“It is suspected that Hamas is directly or indirectly linked to North Korea in various areas such as arms trafficking, tactical leadership and training. There is a possibility that North Korea could use Hamas’ attack methods for a surprise invasion of South Korea,” a senior official said of the South Korean General Staff, according to the Korea Times. Hamas’ incursions using means such as paragliders and drones show similar patterns that North Korea has used in the past, the official said. According to the newspaper, North Korea has increased its training for aerial infiltration using paragliders.

But that is not South Korea’s only concern. Seoul also fears that the wars in the Middle East and Ukraine could push the Korean conflict into the background internationally, particularly in the United States.

Washington could therefore try to maintain the status quo to ensure that the situation on the Korean peninsula does not deteriorate further, Nam Chang-hee, a political science professor at Inha University, told the Korea Times.

Other experts assume that the US will keep an eye on the situation on the Korean peninsula, but will significantly reduce its diplomatic engagement with the North Koreans in the next few months.

A situation that the North could use for surprise attacks. “The North Korean strategy would focus on causing extreme social chaos and security disarray in South Korea through very different attack patterns early in the war,” a military official told South Korea’s JoongAng Ilbo newspaper.

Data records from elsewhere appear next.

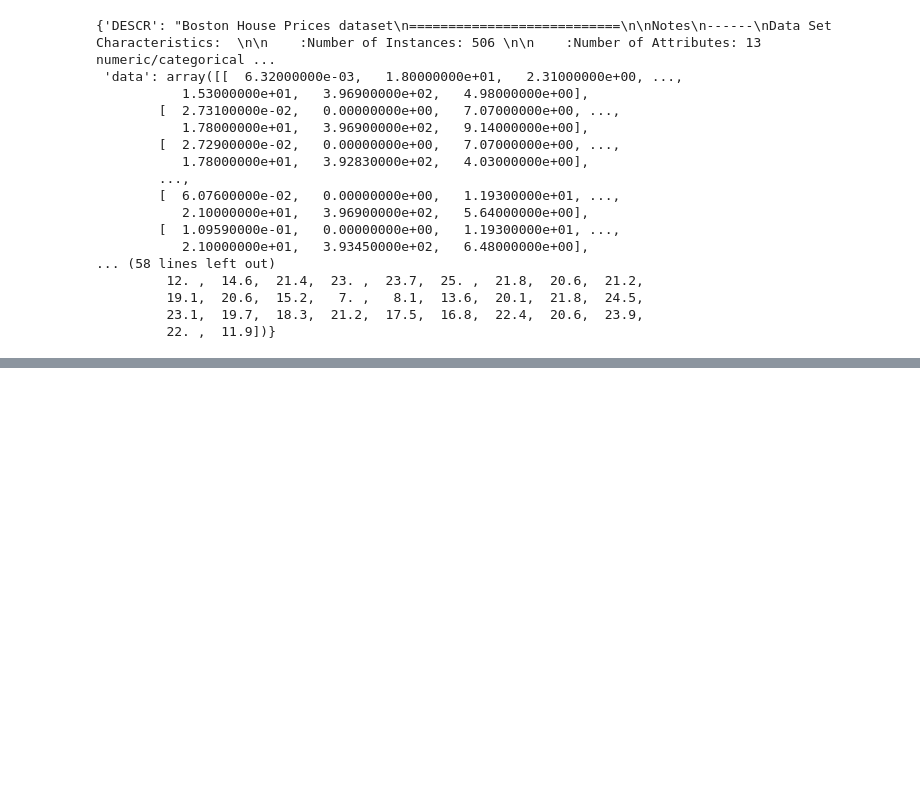
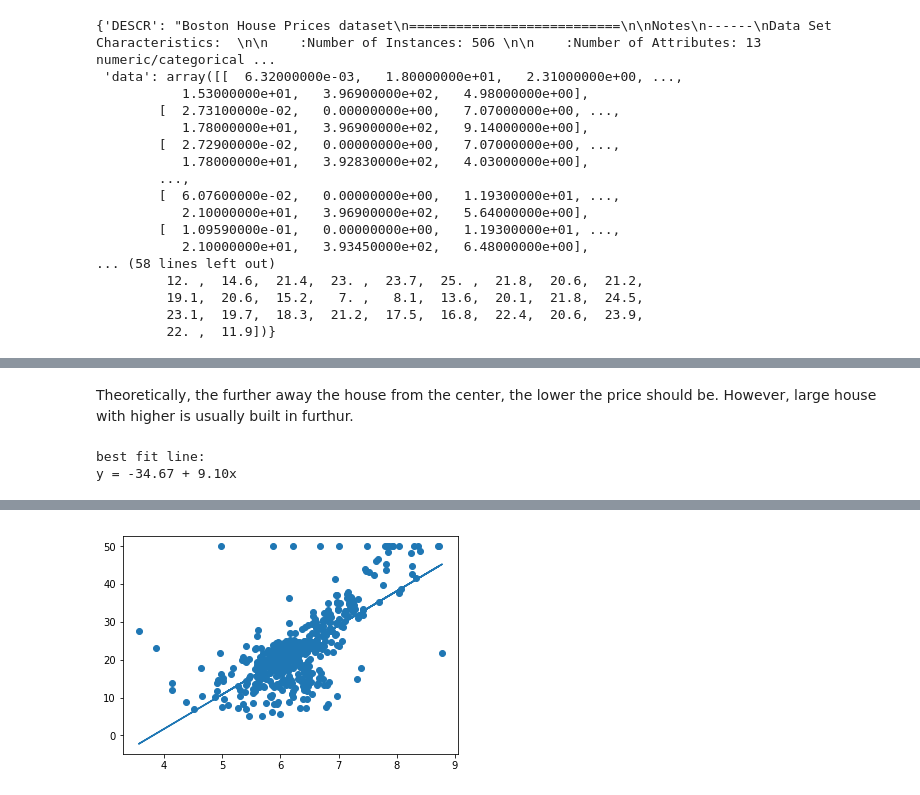
Before and after one commit to WenxuanZhang/Python-Cheat-Sheet, a Jupyter notebook: Machine Learning.ipynb, the cells around one changed output, grey strips where cells are left out. Cells and saved outputs as stored; diff of their text form; code cells hidden in the pictures; blank space fills up the shorter version.

```diff
--- a/Machine Learning.ipynb
+++ b/Machine Learning.ipynb
@@ -82,0 +177,7 @@ df_all
+# %% [markdown]
+Theoretically, the further away the house from the center, the lower the price should be. However, large house with higher is usually built in furthur.
+# %%
+best_fit(df_all['RM'], df_all['PRICE'])
+# %% [output]
+best fit line:
+y = -34.67 + 9.10x
@@ -82,0 +185 @@ df_all
+[figure, added]
```
Also changed, not shown: parts of 24 cells of this notebook.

Such a strategy is intended to make it more difficult for the South Korean military to find a point for a counterattack.

South Korea therefore wants to arm itself against such an attack: The General Staff wants to combine South Korean and US surveillance systems to detect unusual military movements in the North and also develop a “low-altitude missile defense system” by 2026 – modeled on Israel’s Iron Dome .

Sources: AFP, KCNA and Yonhap news agencies, The Korea Herald, The Korea Times, JoongAng Ilbo, Chosun Ilbo, Hankyoreh